In California, the rules regarding determinations of child custody and visitation are set forth in the Family Code. Pursuant to the rules, a court’s primary concern is what is in the best interest of the child in question. The rules grant courts broad discretion in developing a parenting plan. In cases in which the parents are unable to agree on custody, the court will come to a decision following a hearing and an assessment of any relevant factor, including the safety, health, and welfare of the child, whether either parent has a history of abuse against the other parent or the child and the child’s relationship with each parent.

Although courts are given extensive leeway in evaluating custody disputes, the rules create a rebuttable presumption that a parent that has engaged in acts of domestic violence should not be granted joint or sole physical or legal custody of a child. While the presumption can be rebutted, it must nonetheless be applied in any case where the court finds that a party engaged in domestic violence. Further, the rules provide that the presumption can only be rebutted by a preponderance of the evidence. Thus, the burden of proving the presumption should be overridden rests with the parent that committed domestic violence.

In the subject case, the appellate court found that the evidence produced by the mother did not compel a finding that the father committed domestic violence. As such, it ruled that the presumption did not apply, and therefore the trial court did not err in granting the father custody rights.

Speak to a Trusted California Attorney

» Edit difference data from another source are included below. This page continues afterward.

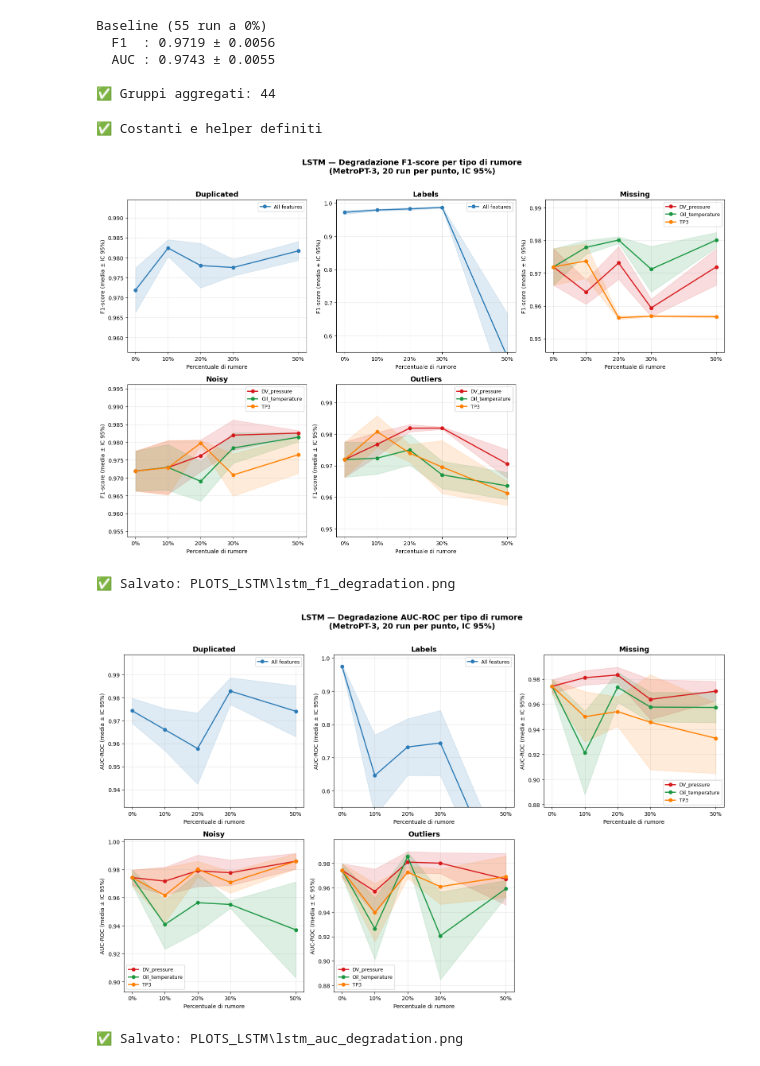
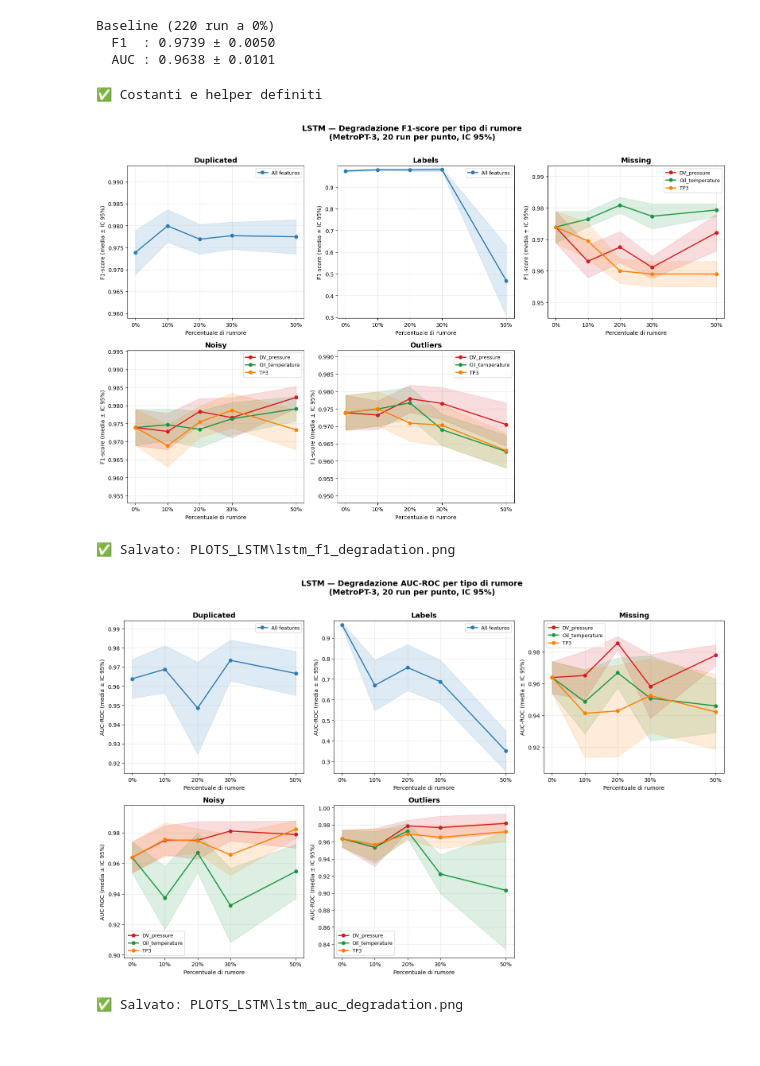
Before and after one commit to Code-Dani/Master-thesis, a Jupyter notebook: notebook/LSTM/lstm_analisi_risultati.ipynb, the cells around one changed output. Saved outputs shown, nothing was run; the diff lists cells and outputs as text; code cells hidden in the pictures.

```diff
--- a/notebook/LSTM/lstm_analisi_risultati.ipynb
+++ b/notebook/LSTM/lstm_analisi_risultati.ipynb
@@ -6,7 +6,7 @@ import matplotlib.pyplot as plt
 from scipy import stats
 import os
 
-RESULTS_PATH = r"D:\Users\satri\Pictures\github\Deep-Learning-Robustness-Study\notebook\LSTM\lstm_results_v2.jsonl"
+RESULTS_PATH = r"D:\Users\satri\Pictures\github\Deep-Learning-Robustness-Study\notebook\LSTM\lstm_results_final.jsonl"
 PLOTS_PATH   = "PLOTS_LSTM"
 os.makedirs(PLOTS_PATH, exist_ok=True)
 
@@ -30,38 +30,30 @@ outliers    DV_pressure_scaled        25
 # %%
-T_CRIT = stats.t.ppf(0.975, df=19)
-N_FAKE = 20  # run nominali per IC
+N_RUNS = 20  # run reali per combinazione
+T_CRIT = stats.t.ppf(0.975, df=N_RUNS - 1)  # df=19, come prima
 
 baseline_runs = df[df['percentage'] == 0.0]
 
 global_baseline_f1     = baseline_runs['f1'].mean()
 global_baseline_auc    = baseline_runs['auc'].mean()
-global_baseline_f1_ci  = T_CRIT * baseline_runs['f1'].std(ddof=1) / np.sqrt(N_FAKE)
-global_baseline_auc_ci = T_CRIT * baseline_runs['auc'].std(ddof=1) / np.sqrt(N_FAKE)
+global_baseline_f1_ci  = T_CRIT * baseline_runs['f1'].std(ddof=1) / np.sqrt(N_RUNS)
+global_baseline_auc_ci = T_CRIT * baseline_runs['auc'].std(ddof=1) / np.sqrt(N_RUNS)
 
 print(f"Baseline ({len(baseline_runs)} run a 0%)")
 print(f"  F1  : {global_baseline_f1:.4f} ± {global_baseline_f1_ci:.4f}")
 print(f"  AUC : {global_baseline_auc:.4f} ± {global_baseline_auc_ci:.4f}")
 
 def aggregate(group):
+    n        = len(group)  # dovrebbe essere 20
     f1_mean  = group['f1'].mean()
-    f1_ci    = T_CRIT * group['f1'].std(ddof=1) / np.sqrt(N_FAKE)
+    f1_ci    = T_CRIT * group['f1'].std(ddof=1) / np.sqrt(n)
     auc_mean = group['auc'].mean()
-    auc_ci   = T_CRIT * group['auc'].std(ddof=1) / np.sqrt(N_FAKE)
+    auc_ci   = T_CRIT * group['auc'].std(ddof=1) / np.sqrt(n)
     return pd.Series({'f1_mean': f1_mean, 'f1_ci': f1_ci,
                       'auc_mean': auc_mean, 'auc_ci': auc_ci})
-
-agg = (df[df['percentage'] > 0.0]
-       .groupby(['noise_type', 'feature', 'percentage'])
-       .apply(aggregate, include_groups=False)
-       .reset_index())
-
-print(f"\n✅ Gruppi aggregati: {len(agg)}")
 # %% [output]
-Baseline (55 run a 0%)
-  F1  : 0.9719 ± 0.0056
-  AUC : 0.9743 ± 0.0055
-
-✅ Gruppi aggregati: 44
+Baseline (220 run a 0%)
+  F1  : 0.9739 ± 0.0050
+  AUC : 0.9638 ± 0.0101
 # %%
 NOISE_TYPES = ['duplicated', 'labels', 'missing', 'noise', 'outliers']
 NOISE_LABELS = {
@@ -128,39 +120,36 @@ def plot_metric_grid(metric, ylabel, title_suffix, filename):
             b_ci  = global_baseline_f1_ci if metric == 'f1' else global_baseline_auc_ci
             x, y, ci = prepend_baseline(fd, metric, b_val, b_ci)
 
             ax.plot(x, y, marker='o', color=color, label=label, linewidth=2)
             ax.fill_between(x, y - ci, y + ci, alpha=0.15, color=color)
 
         ax.set_title(NOISE_LABELS[noise_type], fontsize=13, fontweight='bold')
         ax.set_xlabel('Percentuale di rumore', fontsize=10)
         ax.set_ylabel(ylabel, fontsize=10)
         ax.set_xticks(PERCENTAGES)
         ax.set_xticklabels(PERC_LABELS)
-        if noise_type == 'labels':
-            ax.set_ylim(0.55, 1.01)
-        else:
-            dynamic_ylim(ax)
+        dynamic_ylim(ax)
         ax.legend(fontsize=9)
         ax.grid(True, alpha=0.3)
 
     axes[5].set_visible(False)
     plt.suptitle(
         f'LSTM — Degradazione {title_suffix} per tipo di rumore\n'
         f'(MetroPT-3, 20 run per punto, IC 95%)',
         fontsize=14, fontweight='bold', y=1.01
     )
     plt.tight_layout()
     out = os.path.join(PLOTS_PATH, filename)
     plt.savefig(out, dpi=150, bbox_inches='tight')
     plt.show()
     print(f"✅ Salvato: {out}")
 
 plot_metric_grid('f1',  'F1-score (media ± IC 95%)', 'F1-score', 'lstm_f1_degradation.png')
 plot_metric_grid('auc', 'AUC-ROC (media ± IC 95%)',  'AUC-ROC',  'lstm_auc_degradation.png')
 # %% [output]
-[figure, old version]
+[figure, new version]
 ✅ Salvato: PLOTS_LSTM\lstm_f1_degradation.png
-[figure, old version]
+[figure, new version]
 ✅ Salvato: PLOTS_LSTM\lstm_auc_degradation.png
 # %%
 def plot_heatmap(metric, baseline_val, label, filename):
```
Also changed, not shown: parts of 3 cells of this notebook, 13 other files.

It is important for parents involved in a disagreement over custody to seek legal assistance to not only protect their parental rights but also to seek an arrangement that is beneficial to their child. If you need help resolving a custody matter, California child custody attorney Ethan M. Weisinger can formulate compelling arguments on your behalf to help you strive for the best outcome possible under the facts of your case.  Mr. Weisinger can be reached through the online form or at 925-258-2020 to set up a conference.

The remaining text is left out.